── DATA EXTRACTS ──

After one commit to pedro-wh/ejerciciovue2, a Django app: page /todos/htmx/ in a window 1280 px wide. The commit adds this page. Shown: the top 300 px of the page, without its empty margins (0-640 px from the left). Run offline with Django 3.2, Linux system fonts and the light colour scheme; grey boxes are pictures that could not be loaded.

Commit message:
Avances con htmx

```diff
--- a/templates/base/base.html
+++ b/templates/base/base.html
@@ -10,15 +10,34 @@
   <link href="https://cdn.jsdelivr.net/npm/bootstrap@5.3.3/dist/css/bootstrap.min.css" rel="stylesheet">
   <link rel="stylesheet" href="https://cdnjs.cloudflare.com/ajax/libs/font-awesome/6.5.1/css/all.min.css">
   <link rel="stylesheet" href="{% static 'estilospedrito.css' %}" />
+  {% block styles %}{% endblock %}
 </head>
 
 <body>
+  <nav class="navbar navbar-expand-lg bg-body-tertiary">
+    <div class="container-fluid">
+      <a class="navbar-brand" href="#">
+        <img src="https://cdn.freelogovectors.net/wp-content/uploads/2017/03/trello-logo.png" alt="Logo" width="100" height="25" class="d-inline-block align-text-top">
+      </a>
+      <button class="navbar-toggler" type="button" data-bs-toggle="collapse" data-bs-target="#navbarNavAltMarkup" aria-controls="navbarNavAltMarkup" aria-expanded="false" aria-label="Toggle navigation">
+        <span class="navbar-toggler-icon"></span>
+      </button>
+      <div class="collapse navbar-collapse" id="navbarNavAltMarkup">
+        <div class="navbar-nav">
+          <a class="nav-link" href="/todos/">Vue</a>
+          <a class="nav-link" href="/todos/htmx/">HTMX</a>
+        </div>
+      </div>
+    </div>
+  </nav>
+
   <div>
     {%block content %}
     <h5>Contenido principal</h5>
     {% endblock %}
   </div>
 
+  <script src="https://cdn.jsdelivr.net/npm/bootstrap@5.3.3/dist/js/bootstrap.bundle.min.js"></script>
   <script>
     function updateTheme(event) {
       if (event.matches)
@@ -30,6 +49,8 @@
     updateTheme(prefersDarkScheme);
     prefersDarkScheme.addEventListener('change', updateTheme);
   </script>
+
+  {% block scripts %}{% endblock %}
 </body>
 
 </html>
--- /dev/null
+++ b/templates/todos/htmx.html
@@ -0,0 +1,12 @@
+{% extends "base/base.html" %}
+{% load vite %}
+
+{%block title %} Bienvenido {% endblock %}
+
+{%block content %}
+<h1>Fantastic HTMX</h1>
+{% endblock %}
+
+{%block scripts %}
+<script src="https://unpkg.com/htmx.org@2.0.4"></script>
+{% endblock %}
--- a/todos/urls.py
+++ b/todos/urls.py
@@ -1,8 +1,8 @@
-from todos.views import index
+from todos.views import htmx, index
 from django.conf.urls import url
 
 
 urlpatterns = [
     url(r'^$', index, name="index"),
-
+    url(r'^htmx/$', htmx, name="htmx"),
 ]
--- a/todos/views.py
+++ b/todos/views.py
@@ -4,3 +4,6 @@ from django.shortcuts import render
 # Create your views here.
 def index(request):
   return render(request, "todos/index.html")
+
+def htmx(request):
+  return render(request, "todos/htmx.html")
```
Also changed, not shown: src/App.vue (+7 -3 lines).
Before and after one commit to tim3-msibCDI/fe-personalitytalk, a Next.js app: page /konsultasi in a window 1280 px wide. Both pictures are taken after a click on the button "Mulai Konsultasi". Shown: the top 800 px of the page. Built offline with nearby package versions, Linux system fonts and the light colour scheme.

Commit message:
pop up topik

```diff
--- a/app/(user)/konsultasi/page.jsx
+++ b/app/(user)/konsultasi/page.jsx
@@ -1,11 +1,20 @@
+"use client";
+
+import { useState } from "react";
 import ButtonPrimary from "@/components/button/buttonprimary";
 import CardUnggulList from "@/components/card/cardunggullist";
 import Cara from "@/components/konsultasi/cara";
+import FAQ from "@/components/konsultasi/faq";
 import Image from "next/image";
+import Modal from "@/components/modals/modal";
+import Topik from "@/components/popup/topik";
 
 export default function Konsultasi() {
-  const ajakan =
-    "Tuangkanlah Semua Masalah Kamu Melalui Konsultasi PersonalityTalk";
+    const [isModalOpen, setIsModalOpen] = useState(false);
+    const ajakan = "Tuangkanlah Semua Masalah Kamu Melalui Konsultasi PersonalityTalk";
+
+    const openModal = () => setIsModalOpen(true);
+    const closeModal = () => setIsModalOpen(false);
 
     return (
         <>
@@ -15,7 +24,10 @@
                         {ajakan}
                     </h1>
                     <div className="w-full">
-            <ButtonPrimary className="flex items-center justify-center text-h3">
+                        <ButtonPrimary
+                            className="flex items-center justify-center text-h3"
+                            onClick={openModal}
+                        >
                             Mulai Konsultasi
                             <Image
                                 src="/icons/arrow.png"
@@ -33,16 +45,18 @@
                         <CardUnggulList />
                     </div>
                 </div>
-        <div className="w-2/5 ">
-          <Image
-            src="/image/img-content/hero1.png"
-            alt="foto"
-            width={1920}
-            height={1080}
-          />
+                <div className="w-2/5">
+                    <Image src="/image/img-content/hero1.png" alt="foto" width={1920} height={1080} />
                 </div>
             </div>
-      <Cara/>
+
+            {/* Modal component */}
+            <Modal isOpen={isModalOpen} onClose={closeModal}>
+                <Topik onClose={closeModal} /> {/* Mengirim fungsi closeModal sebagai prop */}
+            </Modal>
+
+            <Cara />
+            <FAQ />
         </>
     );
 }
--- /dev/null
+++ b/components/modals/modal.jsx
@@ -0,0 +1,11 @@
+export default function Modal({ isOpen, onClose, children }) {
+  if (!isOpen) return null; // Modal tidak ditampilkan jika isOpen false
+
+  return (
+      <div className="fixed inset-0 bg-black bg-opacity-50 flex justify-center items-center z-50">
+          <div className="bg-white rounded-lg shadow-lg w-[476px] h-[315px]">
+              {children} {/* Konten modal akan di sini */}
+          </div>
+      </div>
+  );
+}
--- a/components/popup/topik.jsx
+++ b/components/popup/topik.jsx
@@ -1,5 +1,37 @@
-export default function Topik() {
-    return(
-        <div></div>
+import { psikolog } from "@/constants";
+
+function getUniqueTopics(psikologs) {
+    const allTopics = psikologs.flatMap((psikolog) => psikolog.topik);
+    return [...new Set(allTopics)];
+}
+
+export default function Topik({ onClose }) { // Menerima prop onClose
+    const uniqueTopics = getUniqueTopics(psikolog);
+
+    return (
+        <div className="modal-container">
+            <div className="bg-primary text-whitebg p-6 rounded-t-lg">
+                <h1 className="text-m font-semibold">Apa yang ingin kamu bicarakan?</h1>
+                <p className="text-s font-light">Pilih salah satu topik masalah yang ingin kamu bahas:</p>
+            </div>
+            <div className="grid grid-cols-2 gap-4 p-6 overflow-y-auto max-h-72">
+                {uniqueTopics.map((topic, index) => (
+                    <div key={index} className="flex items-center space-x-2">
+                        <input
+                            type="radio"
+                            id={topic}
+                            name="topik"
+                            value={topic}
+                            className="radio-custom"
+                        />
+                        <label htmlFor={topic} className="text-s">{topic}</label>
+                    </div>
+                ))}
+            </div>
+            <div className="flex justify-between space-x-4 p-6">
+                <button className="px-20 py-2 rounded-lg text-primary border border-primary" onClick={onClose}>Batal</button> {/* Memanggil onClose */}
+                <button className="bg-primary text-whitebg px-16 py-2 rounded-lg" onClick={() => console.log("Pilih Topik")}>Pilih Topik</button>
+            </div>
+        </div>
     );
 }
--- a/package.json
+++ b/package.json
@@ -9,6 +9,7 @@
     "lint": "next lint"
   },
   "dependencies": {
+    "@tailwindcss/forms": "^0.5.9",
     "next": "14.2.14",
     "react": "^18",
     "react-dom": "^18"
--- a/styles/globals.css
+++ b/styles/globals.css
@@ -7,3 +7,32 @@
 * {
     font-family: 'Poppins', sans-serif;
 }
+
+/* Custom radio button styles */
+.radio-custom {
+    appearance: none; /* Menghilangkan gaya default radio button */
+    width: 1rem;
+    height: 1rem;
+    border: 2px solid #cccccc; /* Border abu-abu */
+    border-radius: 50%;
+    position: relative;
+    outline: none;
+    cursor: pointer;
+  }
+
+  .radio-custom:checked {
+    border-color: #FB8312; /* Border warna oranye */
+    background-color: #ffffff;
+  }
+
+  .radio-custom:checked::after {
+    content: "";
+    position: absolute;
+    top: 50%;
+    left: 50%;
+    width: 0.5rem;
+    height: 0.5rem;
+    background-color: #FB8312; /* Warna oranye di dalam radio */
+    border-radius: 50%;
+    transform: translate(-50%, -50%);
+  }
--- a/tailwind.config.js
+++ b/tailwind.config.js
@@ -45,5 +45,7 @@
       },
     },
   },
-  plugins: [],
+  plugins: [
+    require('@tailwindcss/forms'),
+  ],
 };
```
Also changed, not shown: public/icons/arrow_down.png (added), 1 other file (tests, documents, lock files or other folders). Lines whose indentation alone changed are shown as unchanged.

───

■ DESCRIPTION OF THE TASK ■
Find every line of the data that includes the string "center". Copy each of those lines.

■ YOUR RESPONSE ■
-            <ButtonPrimary className="flex items-center justify-center text-h3">
+                            className="flex items-center justify-center text-h3"
+      <div className="fixed inset-0 bg-black bg-opacity-50 flex justify-center items-center z-50">
+                    <div key={index} className="flex items-center space-x-2">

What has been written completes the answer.